When Kenya were interviewing for the position they stated that one of the candidates had extensive plans on how to develop and progress the game in Kenya. Were you that candidate and if so can you give us an insight into those plans?
I’ m not that candidate.
Do you have plans for a more active role for the Kenya A team to help bridge the gap between the domestic game and the national side?
The only involvement will be to watch the local league and look for young talents.
The league structure should have a good development program and needs to have teams to have balance strength Vs strength.
From what you have seen of the Kenyan team in the past, where do you think you will be able to make the biggest impact and where do you think you will be able to make the quickest impact?
The biggest is to make players be professionals on all the disciplines and work on technical skills

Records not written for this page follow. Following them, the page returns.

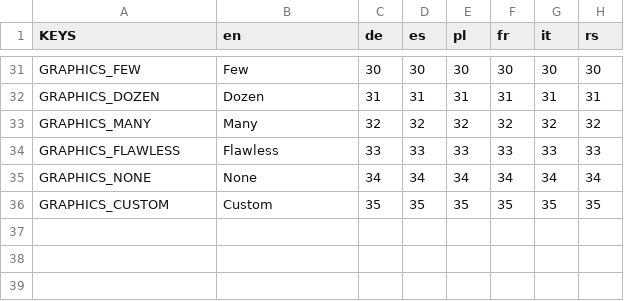
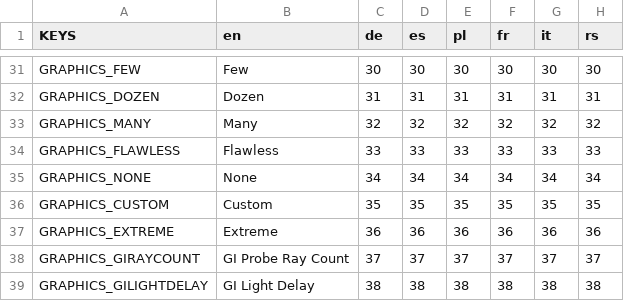
Before and after one commit to Infiland/MonophobiaEchoes-translations, a CSV file: text.csv, drawn as a sheet; only a part is shown, gaps mark what is left out.

Commit message:
Added global illumination related things

```diff
--- a/text.csv
+++ b/text.csv
@@ -36 +36,4 @@ GRAPHICS_NONE;None;34;34;34;34;34;34
 GRAPHICS_CUSTOM;Custom;35;35;35;35;35;35
+GRAPHICS_EXTREME;Extreme;36;36;36;36;36;36
+GRAPHICS_GIRAYCOUNT;GI Probe Ray Count;37;37;37;37;37;37
+GRAPHICS_GILIGHTDELAY;GI Light Delay;38;38;38;38;38;38
```
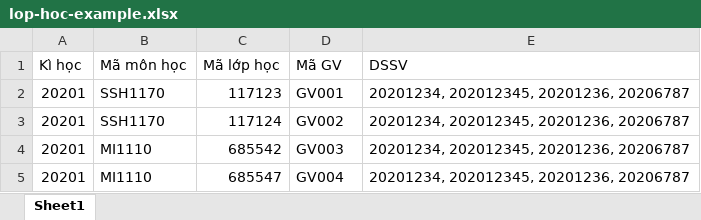
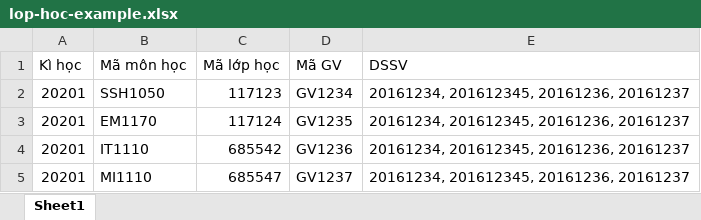
Before and after one commit to BlocckchainForEducation/school-frontend, an Excel workbook: public/static/excels/lop-hoc-example.xlsx, sheet Sheet1, drawn as a sheet; values as stored, in another font and other column widths than the file's, no borders; the diff names each change by its address in the sheet, - before the commit and + after, or states it on an @@ line.

Commit message:
:pencil2: make better example data

```diff
--- a/public/static/excels/lop-hoc-example.xlsx (sheet Sheet1)
+++ b/public/static/excels/lop-hoc-example.xlsx (sheet Sheet1)
-B2 (Mã môn học): SSH1170
+B2 (Mã môn học): SSH1050
-D2 (Mã GV): GV001
+D2 (Mã GV): GV1234
-E2:E5 (DSSV): 20201234, 202012345, 20201236, 20206787
+E2:E5 (DSSV): 20161234, 201612345, 20161236, 20161237
-B3 (Mã môn học): SSH1170
+B3 (Mã môn học): EM1170
-D3 (Mã GV): GV002
+D3 (Mã GV): GV1235
-B4 (Mã môn học): MI1110
+B4 (Mã môn học): IT1110
-D4 (Mã GV): GV003
+D4 (Mã GV): GV1236
-D5 (Mã GV): GV004
+D5 (Mã GV): GV1237
```
Also changed, not shown: public/static/excels/giang-vien-example.xlsx, public/static/excels/giao-vu-example.xlsx, 6 other files.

Quickest impact is to make the players understand the basics of the game.
What is your biggest concern with your new position?
The concern is to improve on the one day game performance.
All Kenya’s current national squared, with the exception of UK based Seren Waters, are from Nairobi. Do you envisage this as something that may change during your tenure?
I intend to spread the game beyond Nairobi.
There are only a few weeks before your first match in charge of the Kenya team. How do you plane to use this short time to make Kenya competitive against a strengthening Zimbabwe side?
Do our basics well and execute our game plane.
How do you envisage your role as national coach tying in with development of Kenya cricket at junior and grass roots level?
To coach the coaches who are to handling development in to get to produce better players.
How much say will you have in selection of both the national squad and of the playing xi?
Yes I will always have say in the final selection.
Does your ‘no sacred cows’ quote the Standard mean that we may see some new faces in the national team?
There will be opportunities for better players to be in the side. If they are good enough players, they will always be given advice.
Given the politics that have plagued Kenyan cricket in recent years, how have you prepared your self for this and how to plan to deal with the different factions you will come across?
Politics I leave for politicians and I only deal with cricket issues and control what I can, I will let those who can deal with it deals with it.
Again, our thanks to Eldine for taking the time to share his thoughts. If there is a player or official you would like to see featured in future interviews, please let us know either via email or through our facebook page.